Most of the time capping on foam is a technique used when filling bottles off of kegs. There is always some foaming that happens during the fill off the keg.

Obviously it can't be done if you are using flat beer with priming sugar.

But if you are using some sort of filling method with carbed-up beer that results in not foam you can induce the foam with a quick and sharp tap on the neck of the bottle with a metal spoon. It has worked for me in the past. Its similar to "knocking" the opening of your buddies bottle of beer with the bottom of your bottle of beer. The beer foams all over the place and you have to pound it down.
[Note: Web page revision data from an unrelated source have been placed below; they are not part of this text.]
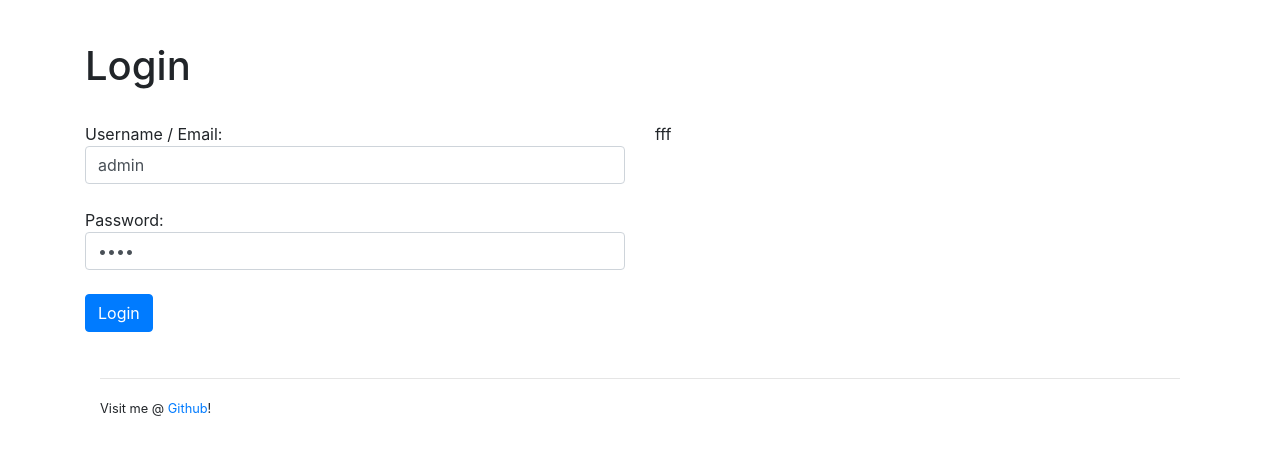
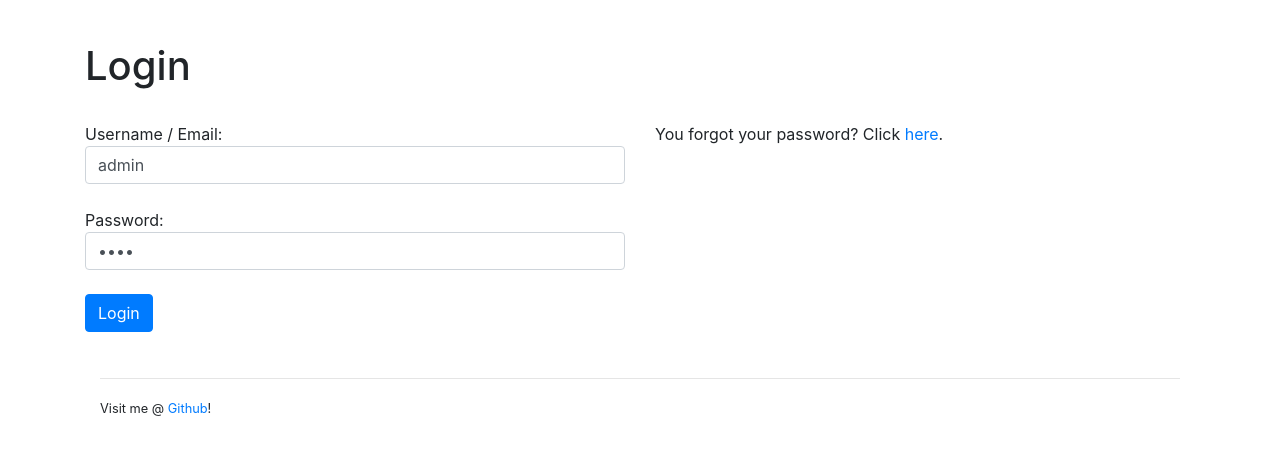
Before and after one commit to KaiserWerk/WPCustomRepository, a PHP site: template resources/views/auth/login.tpl.php in a window 1280 px wide. Shown: the part 56-511 px from the top of the page. Run offline with PHP 8.4, Linux system fonts and the light colour scheme; the template is opened without the code that fills it, so the values that code supplies are empty.

Commit message:
removed translation calls and added some proper text

```diff
--- a/resources/views/auth/login.tpl.php
+++ b/resources/views/auth/login.tpl.php
@@ -3,23 +3,23 @@ $errors = array(
     'missing_input' => '<br>
             <div class="alert alert-info alert-dismissable">
                 <a href="#" class="close" data-dismiss="alert" aria-label="close">&times;</a>
-                <strong><span class="fa fa-info-circle"></span></strong> '.TranslationHelper::_t('error.missing_input.login', true).'</div>',
+                <strong><span class="fa fa-info-circle"></span></strong> Please enter your username and password.</div>',
     'incorrect_credentials' => '<br>
             <div class="alert alert-danger alert-dismissable">
                 <a href="#" class="close" data-dismiss="alert" aria-label="close">&times;</a>
-                <strong><span class="fa fa-warning"></span></strong> '.TranslationHelper::_t('error.incorrect_credentials', true).'</div>',
+                <strong><span class="fa fa-warning"></span></strong> Username/Password incorrect!</div>',
     'account_locked' => '<br>
             <div class="alert alert-warning alert-dismissable">
                 <a href="#" class="close" data-dismiss="alert" aria-label="close">&times;</a>
-                <strong><span class="fa fa-lock"></span></strong> '.TranslationHelper::_t('error.account_locked', true).'</div>',
+                <strong><span class="fa fa-lock"></span></strong> Your account is currenty locked, you cannot log in.</div>',
     'too_many_attempts' => '<br>
             <div class="alert alert-warning alert-dismissable">
                 <a href="#" class="close" data-dismiss="alert" aria-label="close">&times;</a>
-                <strong><span class="fa fa-lock"></span></strong> '.TranslationHelper::_t('error.too_many_attempts', true).'</div>',
+                <strong><span class="fa fa-lock"></span></strong> You tried too many times to log in, so your account has been locked.</div>',
     'unknown_error' => '<br>
             <div class="alert alert-danger alert-dismissable">
                 <a href="#" class="close" data-dismiss="alert" aria-label="close">&times;</a>
-                <strong><span class="fa fa-warning"></span></strong> '.TranslationHelper::_t('error.unknown_error', true).'</div>',
+                <strong><span class="fa fa-warning"></span></strong> An unknown error occured!</div>',
 );
 ?>
 
@@ -47,7 +47,7 @@ $errors = array(
                     </form>
                 </div>
                 <div class="col-md-6">
-                    fff
+                    You forgot your password? Click <a href="/resetting/request">here</a>.
                 </div>
             </div>
 
```
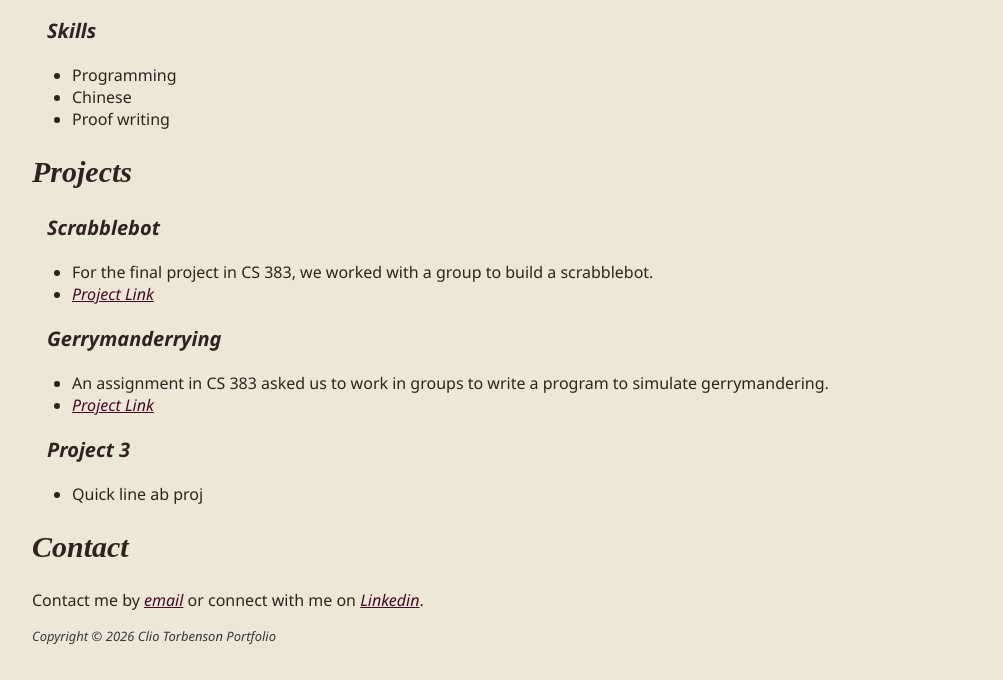
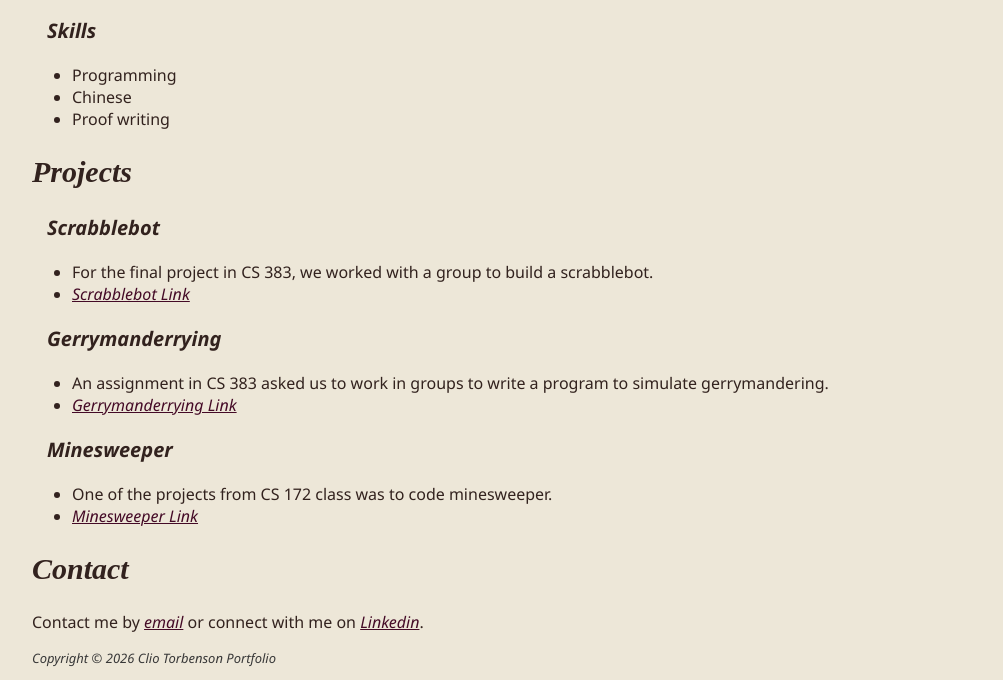
Before and after one commit to ClioTorbenson/cs293, a plain HTML site: page index.html in a window 1280 px wide. Shown: the part 555-1235 px from the top of the page, without its empty margins (118-1121 px from the left). Before the commit the page ends 1213 px from the top, so only its background shows below. Drawn offline with Linux system fonts and the light colour scheme.

Commit message:
Update index.html

```diff
--- a/index.html
+++ b/index.html
@@ -5,7 +5,7 @@
    <title>My Portfolio</title>
 </head>
 <body>
-    <section class="background-color">
+    <section class="header">
    <h1>Clio Torbenson</h1>
    <p class="tagline">Student, mathmetician, programmer</p>
     </section>
@@ -35,22 +35,23 @@
          <h3 class="indent">Scrabblebot</h3>
             <ul>
                 <li>For the final project in CS 383, we worked with a group to build a scrabblebot.</li>
-                <li><a href="https://github.com/ClioTorbenson/cs2931" target="_blank">Project Link</a></li>
+                <li><a href="https://github.com/ClioTorbenson/cs293" target="_blank">Scrabblebot Link</a></li> <!-- The link just goes to my github, not the actual project -->
             </ul>
          <h3 class="indent">Gerrymanderrying</h3>
             <ul>
                 <li>An assignment in CS 383 asked us to work in groups to write a program to simulate gerrymandering.</li>
-                <li><a href="https://github.com/ClioTorbenson/cs2931" target="_blank">Project Link</a></li>
+                <li><a href="https://github.com/ClioTorbenson/cs293" target="_blank">Gerrymanderrying Link</a></li>
 
             </ul>
-         <h3 class="indent">Project 3</h3>
+         <h3 class="indent">Minesweeper </h3>
             <ul>
-                <li>Quick line ab proj</li>
+                <li>One of the projects from CS 172 class was to code minesweeper.</li>
+                <li><a href="https://github.com/ClioTorbenson/cs293" target="_blank">Minesweeper Link</a></li>
             </ul>
       </ul>
    </section>
    <section id="Contact">
-    <h2>Contact</h2>
+    <h2>Contact</h2> <!-- mailto link doesn't work for some reason -->
     <p>Contact me by <a href="mailto:clio.torbenson@gmail.com" target="_blank">email</a> or connect with me on <a href="https://www.linkedin.com/in/cliotorbenson/" target="_blank">Linkedin</a>.</p>
    </section>
    <section class="copyright">
```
Its a dumb college thing we used to do to each other if someone wasn't paying attention to the conversation.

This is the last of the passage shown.